Patronize your local library.
Libraries buy books, but they can only do this if they have money. Libraries can make stronger cases for increased funding if they can demonstrate strong use. Many of them collect stats on how many people enter the door, how many people check out items, how many people use the online databases, how many people ask questions at the desk, and so forth. Every time you go to the library, you add to their statistics and thus (hopefully) their purchasing power. (Here are some more ways to support your library.)
Suggest purchases at your library.
Many libraries allow patrons to suggest materials for purchase (though they may have rules that the book can only have been published in the past few years). If you have a favorite author or a favorite book that you think others would love, too, see if your library can get it.
Buy books as gifts.
I don’t have enough money to buy myself books.
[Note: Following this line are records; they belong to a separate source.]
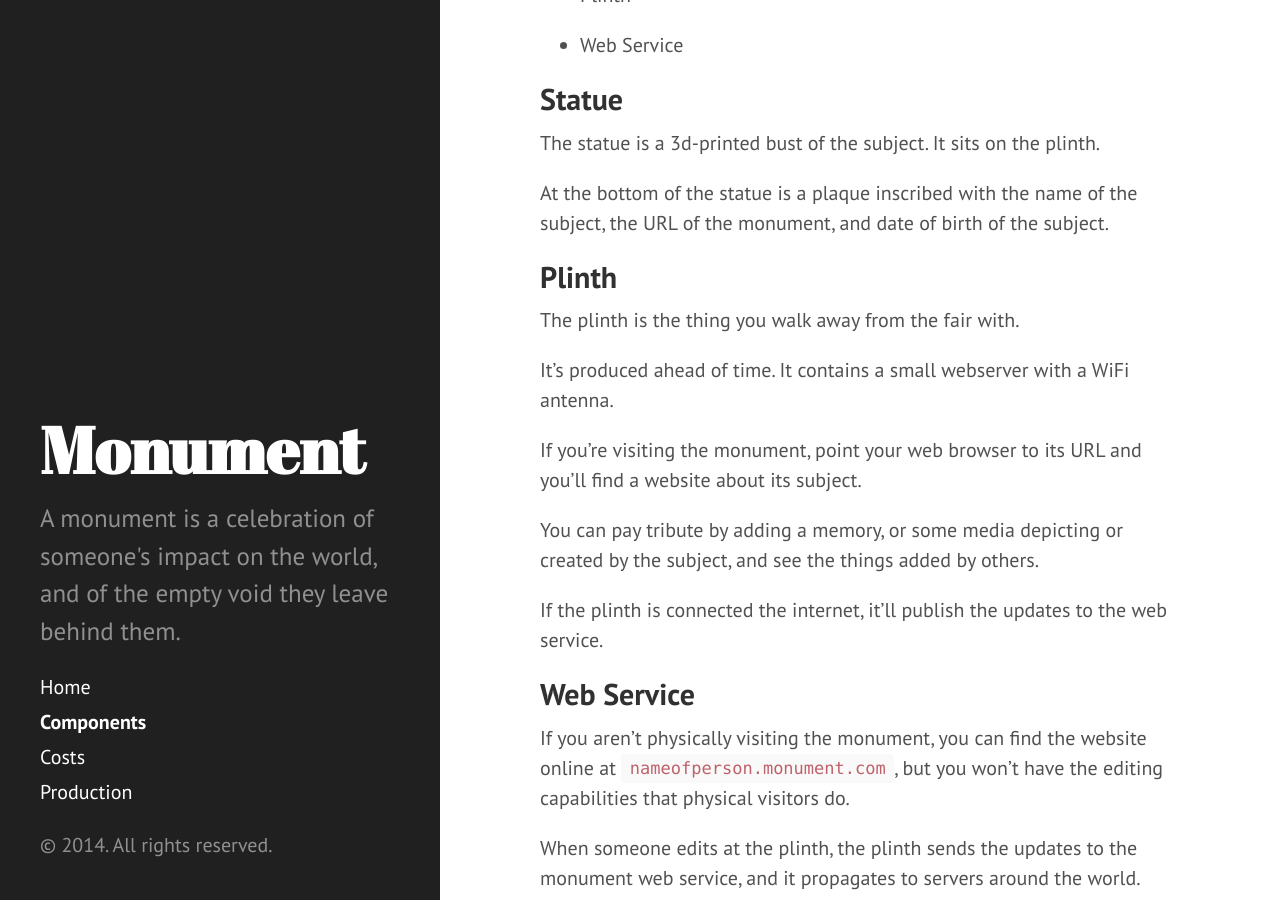
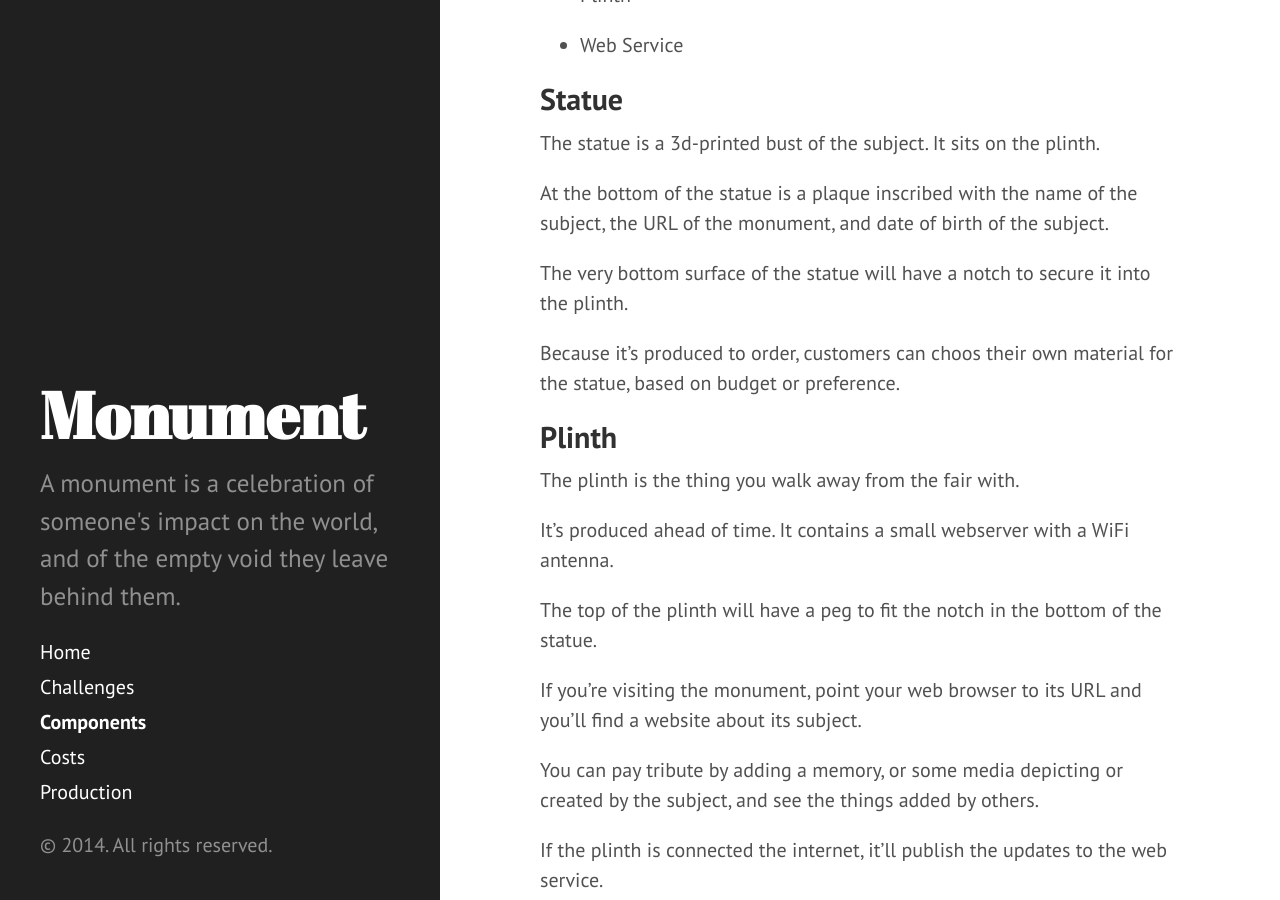
Before and after one commit to amonks/monument, a Jekyll site: the page built from components.md, in a window 1280 px wide and 900 px high, scrolled down 290 px. Built offline with Jekyll 4.4.1, drawn with Linux system fonts in a browser that asks for light colours.

Commit message:
challenges

```diff
--- a/components.md
+++ b/components.md
@@ -17,11 +17,17 @@ The statue is a 3d-printed bust of the subject. It sits on the plinth.
 
 At the bottom of the statue is a plaque inscribed with the name of the subject, the URL of the monument, and date of birth of the subject.
 
+The very bottom surface of the statue will have a notch to secure it into the plinth.
+
+Because it's produced to order, customers can choos their own material for the statue, based on budget or preference.
+
 ## Plinth
 
 The plinth is the thing you walk away from the fair with.
 
 It's produced ahead of time. It contains a small webserver with a WiFi antenna.
+
+The top of the plinth will have a peg to fit the notch in the bottom of the statue.
 
 If you're visiting the monument, point your web browser to its URL and you'll find a website about its subject.
 
```
Also changed, not shown: challenges.md (added, +18 -0 lines).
However, I still buy gifts for friends and family. This is the perfect opportunity to support authors if you have readers on your list. You’re not going over budget if gift giving was already in your budget.
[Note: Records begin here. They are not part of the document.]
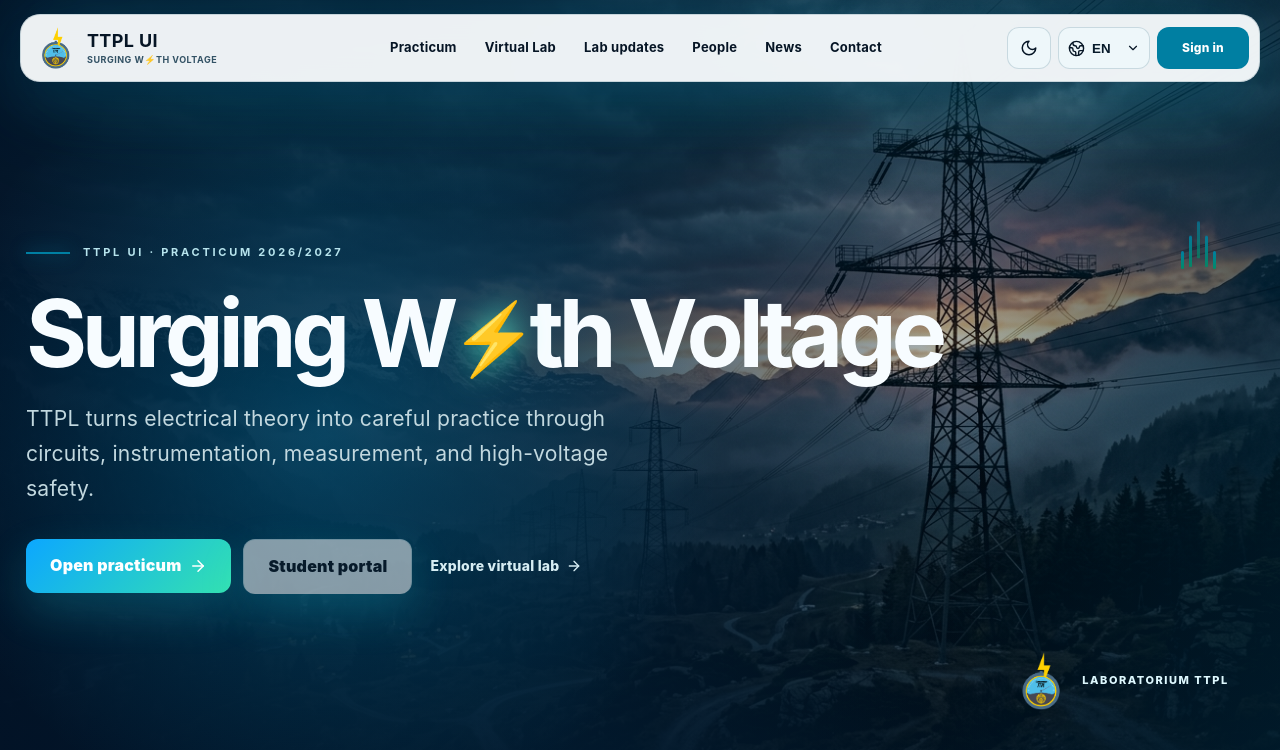
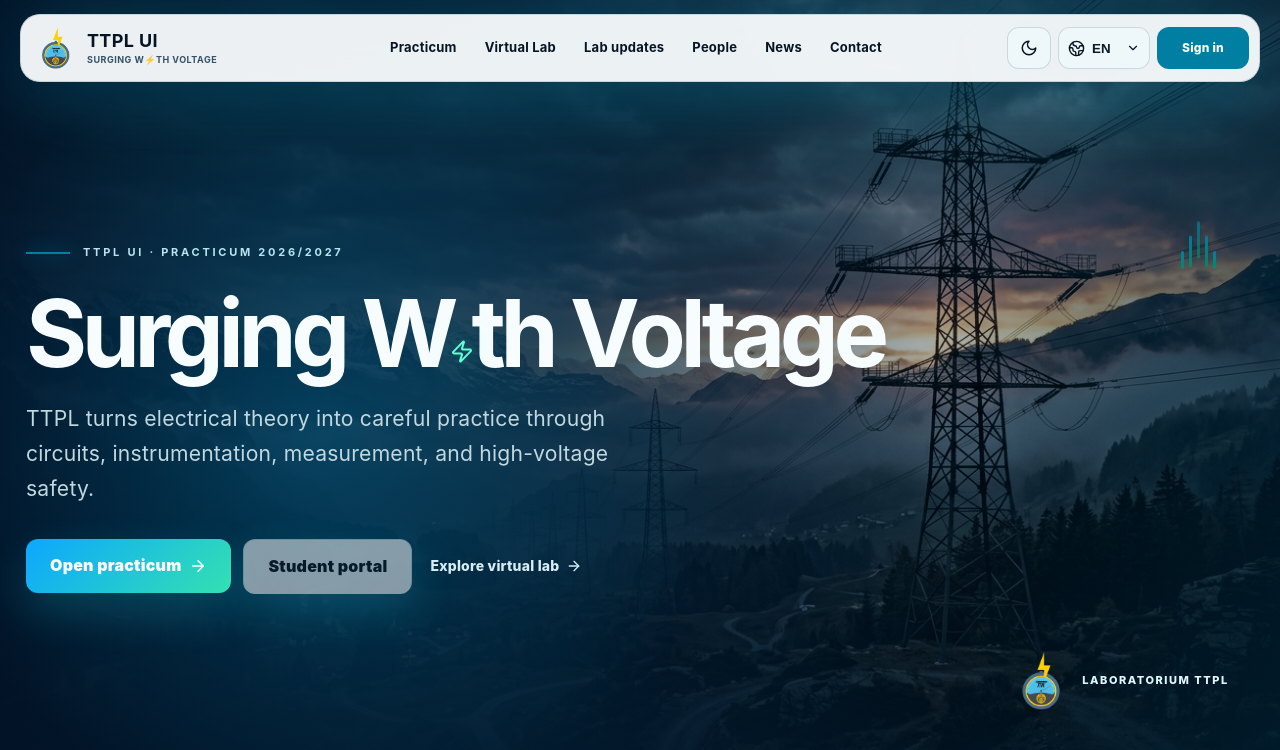
Before and after one commit to shannon-aurelia/TTPL-UI-Website, a Next.js app: page / in a window 1280 px wide. Shown: the top 750 px of the page. Built offline with nearby package versions, Linux system fonts and the light colour scheme; no server answers.

Commit message:
Render the Voltage bolt in electric teal

```diff
--- a/app/HomeClient.jsx
+++ b/app/HomeClient.jsx
@@ -78,7 +78,7 @@ export default function HomeClient({ current }) {
       <div className="home-hero-shade"/>
       <div className="home-hero-content">
         <div className="home-kicker"><span/><b>{t.eyebrow}</b></div>
-        <h1 aria-label="Surging With Voltage">{t.titleA}<span className="voltage-i" aria-hidden="true">⚡</span>{t.titleB}</h1>
+        <h1 aria-label="Surging With Voltage">{t.titleA}<Zap className="voltage-i" aria-hidden="true"/>{t.titleB}</h1>
         <p>{t.lead}</p>
         <div className="home-actions">
           <Link className="btn" href="/practicum">{t.practicum}<ArrowRight size={18}/></Link>
```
Again, I don’t have room in my budget to buy myself things that are not necessities. However, I always set aside some money to give to others. Some places to donate books could be a local school, a women’s shelter, or a literacy program. I have also donated books as raffle prizes at local charities. (Check out our other suggestions about where to donate gently used books here.)
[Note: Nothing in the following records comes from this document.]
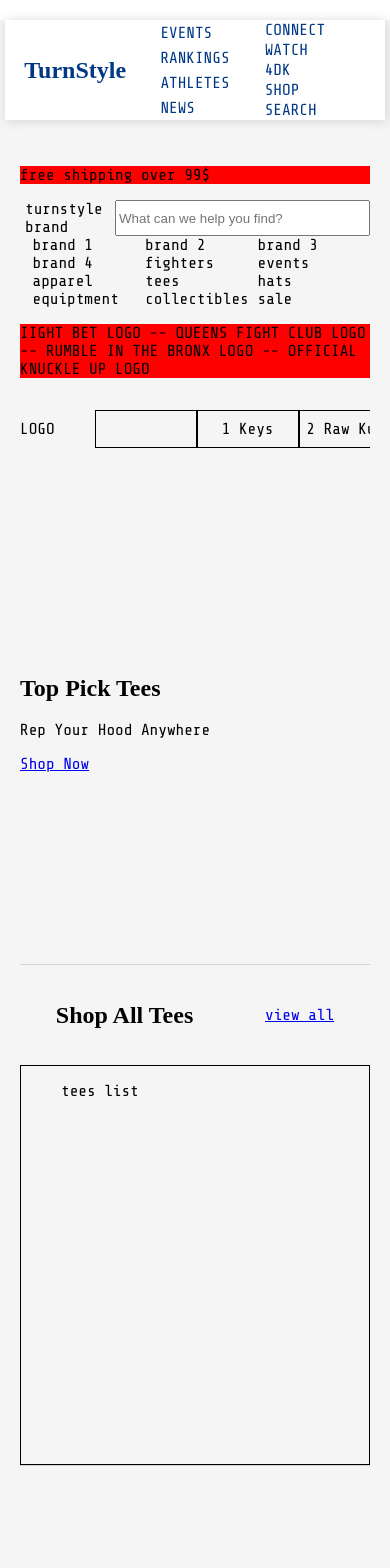
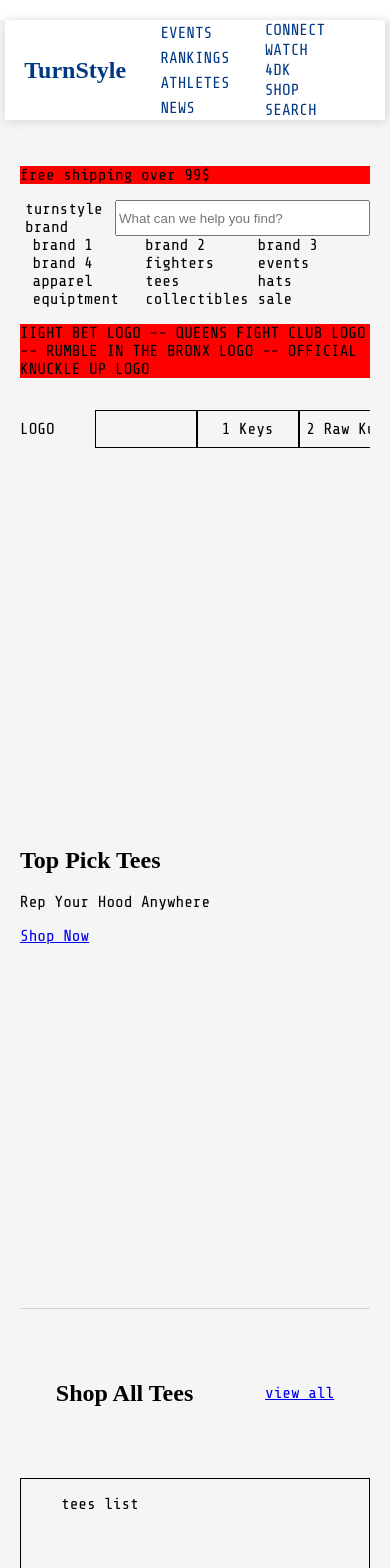
Before and after one commit to AdantaGriffin/fight, a React (Vite) app: page /shop in a window 390 px wide. Shown: the top 1568 px of the page. Built offline with nearby package versions, Linux system fonts and the light colour scheme; a web font is replaced by a local one.

Commit message:
updated mobile vh

```diff
--- a/src/Components/Pages/Shop/shop.module.scss
+++ b/src/Components/Pages/Shop/shop.module.scss
@@ -5,6 +5,9 @@
     .gearList{
         grid-template-columns: 1fr !important;
         gap: 10px;
+    }
+    .topPicks, .allTees, .collectibles, .trending, .topPicksBranding, .gear, .tickets, .replica, .official{
+        height: 100vh !important;
     }
 }
 
```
Tell your friends, family, and teachers about the book.
Even if you don’t have money to buy books as gifts or books to donate, you can still encourage others to read and maybe buy the book. Tell all your friends about your latest reads. Let your aunt know you read something perfect for your cousins. Chat with your teacher after school. You may inspire them to check it out of the library, buy it as a gift for someone else, or get a copy for the classroom. After all, if you’re passionate about a book, others might be, too!